World football madness

Dear Editor,

World football needs to be brought under control. Perhaps we should send in the United Nations!

Sepp Blatter looked certain to win unopposed in the presidential election of FIFA, football’s governing body, after being cleared of all charges relating to corruption in the game.

In the face of mounting political pressure, FIFA insisted that it would not postpone the election and thus invited derision for creating a situation where it could be won by only one man.

While Mr Blatter, who earns €700,000 (£607,000) a year from FIFA, survived unscathed, two of the sport’s most senior figures, Mohamed bin Hammam and Jack Warner, the head of the confederations of Asia and the Caribbean and North America respectively, were suspended from any involvement in football.

So much for the plea from Britain’s Prime Minister David Cameron that FIFA defer the election of Sepp Blatter for a further four years.

Why should anyone at FIFA have listened to a Prime Minister who, only months ago, was wooing Mr Blatter in the hope that the executive committee would award England the 2018 World Cup?

Changes in the law on sports administration going through the Swiss parliament should hopefully ensure that FIFA clean up their act while Mr Blatter looks set to rule the roost for the foreseeable future.
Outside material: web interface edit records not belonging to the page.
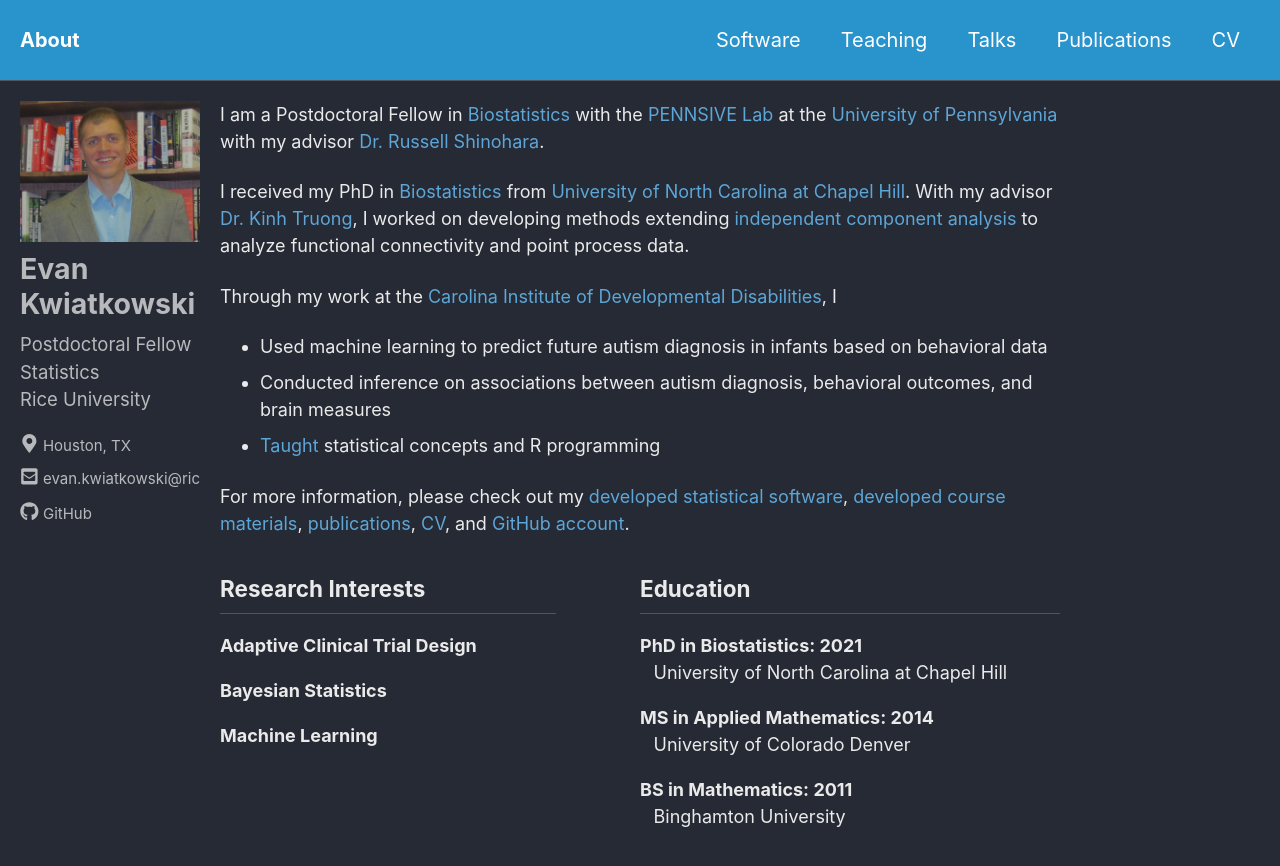
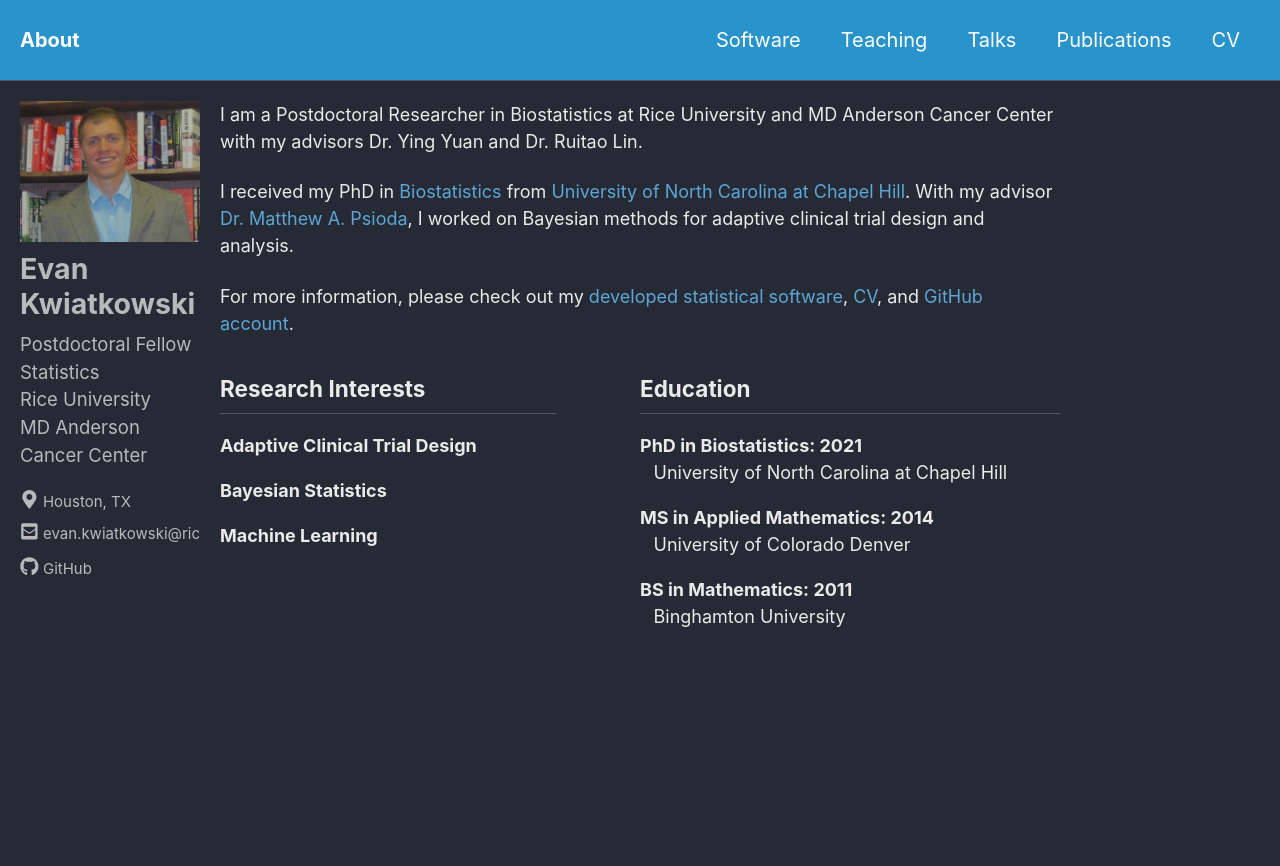
Before and after one commit to kwiatkowski-evan/kwiatkowski-evan.github.io, a Jekyll site: the page built from index.html, in a window 1280 px wide and 900 px high. Shown: the top 866 px of the window. Built offline with Jekyll 4.4.1, drawn with Linux system fonts in a browser that asks for light colours; cached includes are drawn as plain includes; nearby versions of some CDN libraries; the list of posts is cut into pages by our own code.

Commit message:
Added MDACC to _config.yml, edited bio in home.html

```diff
--- a/_config.yml
+++ b/_config.yml
@@ -108,7 +108,7 @@ analytics:
 author:
   name             : "Evan Kwiatkowski"
   avatar           : "/assets/images/profile_2.jpeg"
-  bio              : "Postdoctoral Fellow<br>Statistics<br>Rice University"
+  bio              : "Postdoctoral Fellow<br>Statistics<br>Rice University<br>MD Anderson Cancer Center"
   location         : "Houston, TX"
   email            :
   links:
--- a/_layouts/home.html
+++ b/_layouts/home.html
@@ -4,7 +4,7 @@ layout: single
 
 {{ content }}
 
-<p>I am a Postdoctoral Fellow in <a href="https://www.dbei.med.upenn.edu/">Biostatistics</a> with the <a href="https://www.cceb.med.upenn.edu/pennsive">PENNSIVE Lab</a>
+<!-- <p>I am a Postdoctoral Fellow in <a href="https://www.dbei.med.upenn.edu/">Biostatistics</a> with the <a href="https://www.cceb.med.upenn.edu/pennsive">PENNSIVE Lab</a>
  at the <a href="https://www.upenn.edu/">University of Pennsylvania</a> with my advisor <a href="https://www.med.upenn.edu/apps/faculty/index.php/g275/p8574254">Dr. Russell Shinohara</a>.</p>
 <p>I received my PhD in <a href="https://sph.unc.edu/bios/biostatistics/">Biostatistics</a> from <a href="https://www.unc.edu/">University of North Carolina at Chapel Hill</a>.
 With my advisor <a href="https://sph.unc.edu/adv_profile/kinh-truong-phd/">Dr. Kinh Truong</a>, I worked on developing methods extending
@@ -17,7 +17,12 @@ With my advisor <a href="https://sph.unc.edu/adv_profile/kinh-truong-phd/">Dr. K
   </ul> </p>
 <p>For more information, please check out my <a href="/software/">developed statistical software</a>,
 <a href="/teaching/">developed course materials</a>,
-<a href="https://bibbase.org/show?bib=https%3A%2F%2Fkmdono02.github.io%2FCV%2FCV.bib">publications</a>,
+<a href="https://bibbase.org/show?bib=https%3A%2F%2Fkmdono02.github.io%2FCV%2FCV.bib">publications</a>, -->
+<p>I am a Postdoctoral Researcher in Biostatistics at Rice University and MD Anderson Cancer Center with my advisors Dr. Ying Yuan and Dr. Ruitao Lin.</p>
+<p>I received my PhD in <a href="https://sph.unc.edu/bios/biostatistics/">Biostatistics</a> from <a href="https://www.unc.edu/">University of North Carolina at Chapel Hill</a>.
+With my advisor <a href="https://sph.unc.edu/adv_profile/matthew-a-psioda-phd/">Dr. Matthew A. Psioda</a>, I worked on Bayesian methods for adaptive clinical trial design and analysis.</p>
+
+<p>For more information, please check out my <a href="/software/">developed statistical software</a>,
   <a href="/CV/CV.pdf">CV</a></a>, and <a href="https://github.com/kmdono02">GitHub account</a>.</p>
         <dl style="width:40%; float:left; margin-top:-30px;">
             <h2>Research Interests</h2>
```
Also changed, not shown: 3 other files.
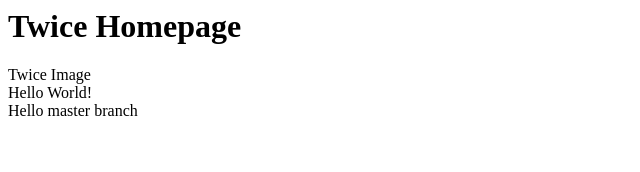
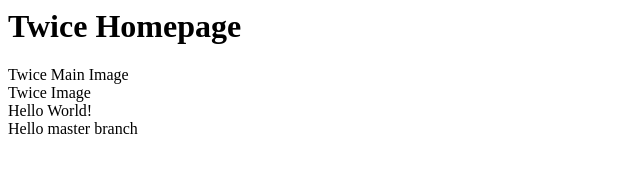
Before and after one commit to doitwebserver/practice-git, a plain HTML site: page index.html in a window 1280 px wide. Shown: the whole page, without its empty margins (0-640 px from the left). Drawn offline with Linux system fonts and the light colour scheme.

Commit message:
Add Twice main image

```diff
--- a/index.html
+++ b/index.html
@@ -5,6 +5,7 @@
 
 	<title>Twice Fan page</title>
 	<h1>Twice Homepage</h1>
+	<div> Twice Main Image</div>
 	<div>Twice Image<div>
 	<body>
 		<div>Hello World!</div>
```
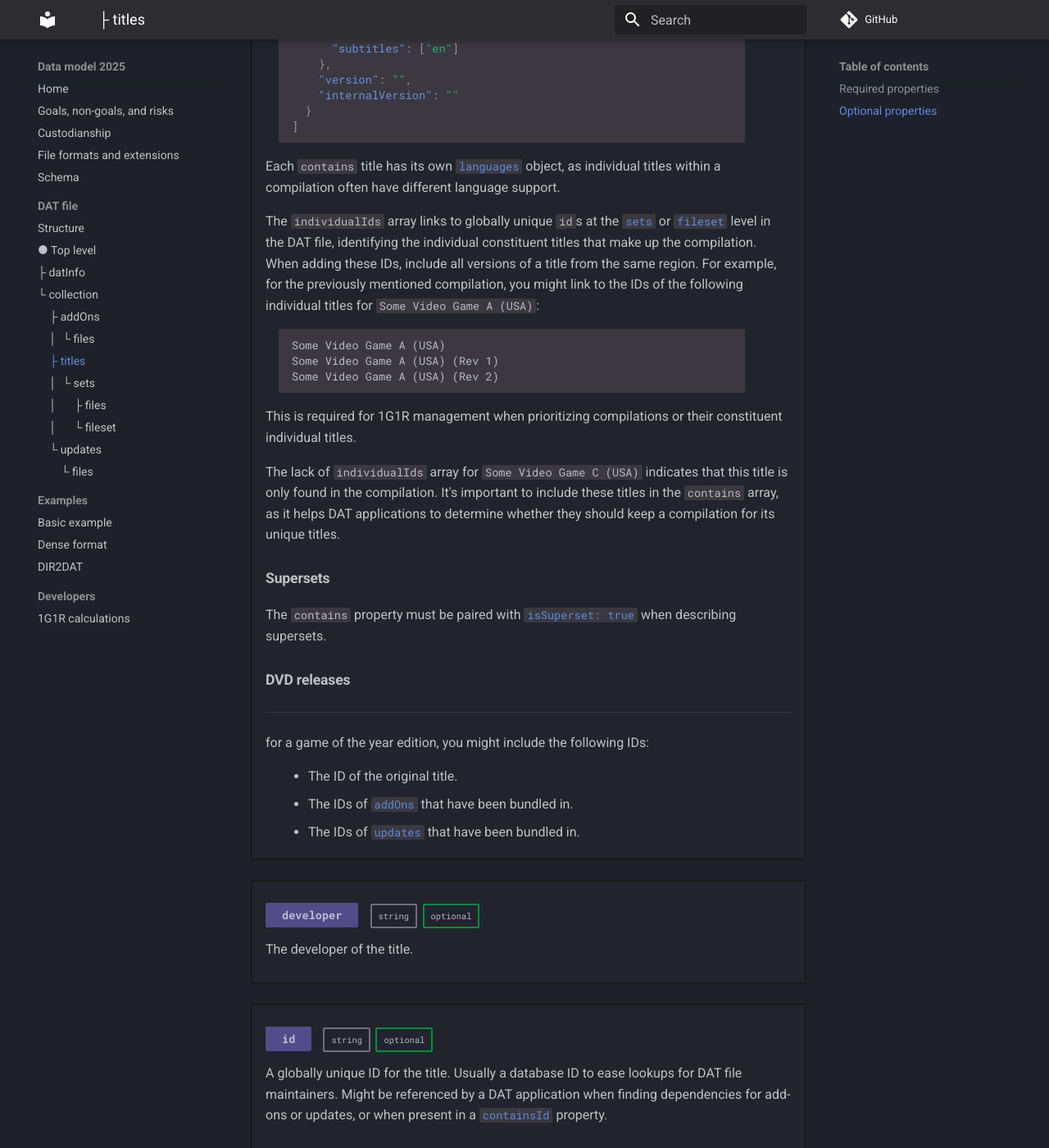
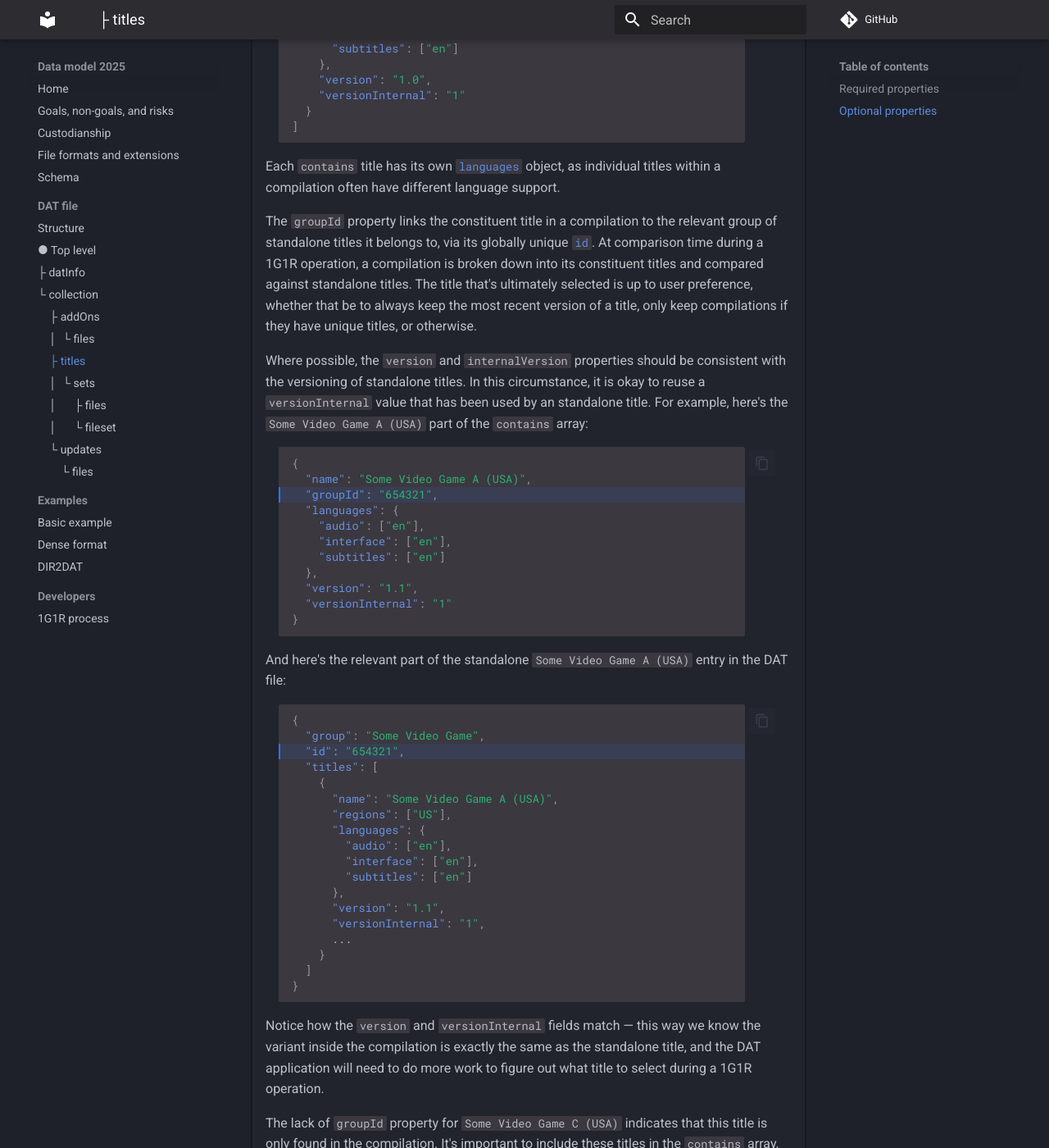
Before and after one commit to unexpectedpanda/datmodel, an MkDocs documentation site: the page built from docs/titles.md, in a window 1280 px wide and 1400 px high, scrolled down 7754 px. Shown: the whole window at 82% size. Built offline with MkDocs 1.6.1 and Material for MkDocs 9.7.7, drawn with Linux system fonts in a browser that asks for light colours; comment, search, counter and statistics services are not loaded; some of the changed text lies outside the part shown.

Commit message:
Progress on the contains array

````diff
--- a/docs/1g1r.md
+++ b/docs/1g1r.md
@@ -3,6 +3,6 @@ hide:
   - footer
 ---
 
-# 1G1R calculations
+# 1G1R process
 
 TBC
--- a/docs/titles.md
+++ b/docs/titles.md
@@ -619,25 +619,25 @@ only.
     "contains": [
       {
         "name": "Some Video Game A (USA)",
+        "groupId": "654321",
         "languages": {
           "audio": ["en"],
           "interface": ["en"],
           "subtitles": ["en"]
         },
-        "version": "",
-        "internalVersion": "",
-        "individualIds": ["123456", "654321"]
+        "version": "1.1",
+        "versionInternal": "1"
       },
       {
         "name": "Some Video Game B (USA)",
+        "groupId": "654322",
         "languages": {
           "audio": ["en"],
           "interface": ["en"],
           "subtitles": ["en"]
         },
-        "version": "",
-        "internalVersion": "",
-        "individualIds": ["321654", "456123"]
+        "version": "1.3",
+        "versionInternal": "1"
       },
       {
         "name": "Some Video Game C (USA)",
@@ -646,8 +646,8 @@ only.
           "interface": ["en"],
           "subtitles": ["en"]
         },
-        "version": "",
-        "internalVersion": ""
+        "version": "1.0",
+        "versionInternal": "1"
       }
     ]
     ```
@@ -655,43 +655,109 @@ only.
     Each `contains` title has its own [`languages`](titles.md#languages) object, as
     individual titles within a compilation often have different language support.
 
-    The `individualIds` array links to globally unique `id`s at the [`sets`](sets.md#id)
-    or [`fileset`](fileset.md#id) level in the DAT file, identifying the individual
-    constituent titles that make up the compilation. When adding these IDs, include all
-    versions of a title from the same region. For example, for the previously mentioned
-    compilation, you might link to the IDs of the following individual titles for
-    `Some Video Game A (USA)`:
+    The `groupId` property links the constituent title in a compilation to the relevant
+    group of standalone titles it belongs to, via its globally unique
+    [`id`](collection.md#id). At comparison time during a 1G1R operation, a compilation is
+    broken down into its constituent titles and compared against standalone titles. The
+    title that's ultimately selected is up to user preference, whether that be to always
+    keep the most recent version of a title, only keep compilations if they have unique
+    titles, or otherwise.
 
-    ```
-    Some Video Game A (USA)
-    Some Video Game A (USA) (Rev 1)
-    Some Video Game A (USA) (Rev 2)
+    Where possible, the `version` and `internalVersion` properties should be consistent
+    with the versioning of standalone titles. In this circumstance, it is okay to reuse a
+    `versionInternal` value that has been used by an standalone title. For example, here's
+    the `Some Video Game A (USA)` part of the `contains` array:
+
+    ``` {.json .copy hl_lines="3"}
+    {
+      "name": "Some Video Game A (USA)",
+      "groupId": "654321",
+      "languages": {
+        "audio": ["en"],
+        "interface": ["en"],
+        "subtitles": ["en"]
+      },
+      "version": "1.1",
+      "versionInternal": "1"
+    }
     ```
 
-    This is required for 1G1R management when prioritizing compilations or their
-    constituent individual titles.
+    And here's the relevant part of the standalone `Some Video Game A (USA)` entry in the
+    DAT file:
 
-    The lack of `individualIds` array for `Some Video Game C (USA)` indicates that this
+    ``` {.json .copy hl_lines="3"}
+    {
+      "group": "Some Video Game",
+      "id": "654321",
+      "titles": [
+        {
+          "name": "Some Video Game A (USA)",
+          "regions": ["US"],
+          "languages": {
+            "audio": ["en"],
+            "interface": ["en"],
+            "subtitles": ["en"]
+          },
+          "version": "1.1",
+          "versionInternal": "1",
+          ...
+        }
+      ]
+    }
+    ```
+
+    Notice how the `version` and `versionInternal` fields match &mdash; this way we know
+    the variant inside the compilation is exactly the same as the standalone title, and
+    the DAT application will need to do more work to figure out what title to select
+    during a 1G1R operation.
+
+    The lack of `groupId` property for `Some Video Game C (USA)` indicates that this
     title is only found in the compilation. It's important to include these titles in
     the `contains` array, as it helps DAT applications to determine whether they should
-    keep a compilation for its unique titles.
+    keep a compilation for its unique titles during 1G1R operations.
 
     <h4>Supersets</h4>
 
-    The `contains` property must be paired with [`isSuperset: true`](titles.md#isSuperset)
+    The `contains` array must be paired with [`isSuperset: true`](titles.md#isSuperset)
     when describing supersets.
 
+    Given the following superset:
+
+    ```
+    Some Video Game - Game of the Year Edition (USA)
+    ```
+
+    The `contains` array might look like this:
+
+    ``` {.json .copy}
+    "contains": [
+      {
+        "name": "Some Video Game (USA)",
+        "includesIds": ["123456", "234567"]
+      },
+      {
+        "name": "Add-ons",
+        "includesIds": ["345678", "456789", "987654"],
+      },
+      {
+        "name": "Updates",
+        "includesIds": ["012345", "543210"]
+      },
+      {
+        "name": "Extra content",
+        "comments": ""
+      }
+    ]
+    ```
+
+    Where the original title, its DLC, and its updates are listed. Content that isn't
+    found in an individual title is added as a `comment` to the `Extra content` object.
+
+    The `includesIds` array lists the individual IDs of the titles, add-ons, and updates
+    that are included in the superset. This includes all older versions of the title,
+    add-ons, and updates that are no longer required because of this version.
+
     <h4>DVD releases</h4>
-
-
-    ---
-
-    for a game of the year edition, you might include the following IDs:
-
-    * The ID of the original title.
-    * The IDs of [`addOns`](addOns.md) that have been bundled in.
-    * The IDs of [`updates`](updates.md) that have been bundled in.
-
 
 
 * **`developer`{ #developer .toc-code }** `string`{ .toc-def } `optional`{ .toc-opt }
@@ -1116,7 +1182,11 @@ only.
 
 * **`version`{ #version .toc-code }** `string`{ .toc-def } `optional`{ .toc-opt }
 
-    The version as reported by the title or media it came on. For example, `Rev 1`.
+    The version as reported by the title or media it came on. Don't include prefixes like
+    `v`, or `Rev`, only include the version string itself.
+
+    For example, don't use `Rev 1`, instead use `1`. Don't use `v1.1a`, instead use
+    `1.1a`.
 
 * **`versionInternal`{ #versionInternal .toc-code }** `int`{ .toc-def } `optional`{ .toc-opt }
 
````
Also changed, not shown: other parts of docs/titles.md (+2 -2 lines), docs/collection.md (+8 -1 lines), docs/schema.md (+4 -0 lines).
But the English still have plenty of egg on their faces, not least David Beckham, whose main contribution to the 2018 bid was to visit Trinidad and Tobago and Jack Warner.

In the past, Mr Warner was found to have profited from selling World Cup tickets above face value through his family travel firm.

In addition, the tax-paying public should know that the British Government sanctioned a 24-hour tax amnesty for Barcelona players and officials last week.

The agreement ensured that their earnings and bonuses whilst in London for the Champions League Final were free of UK tax at a time when the British public is now having to work three days longer just to pay for the increase in VAT.

No other world body could or should be allowed to wield so much power.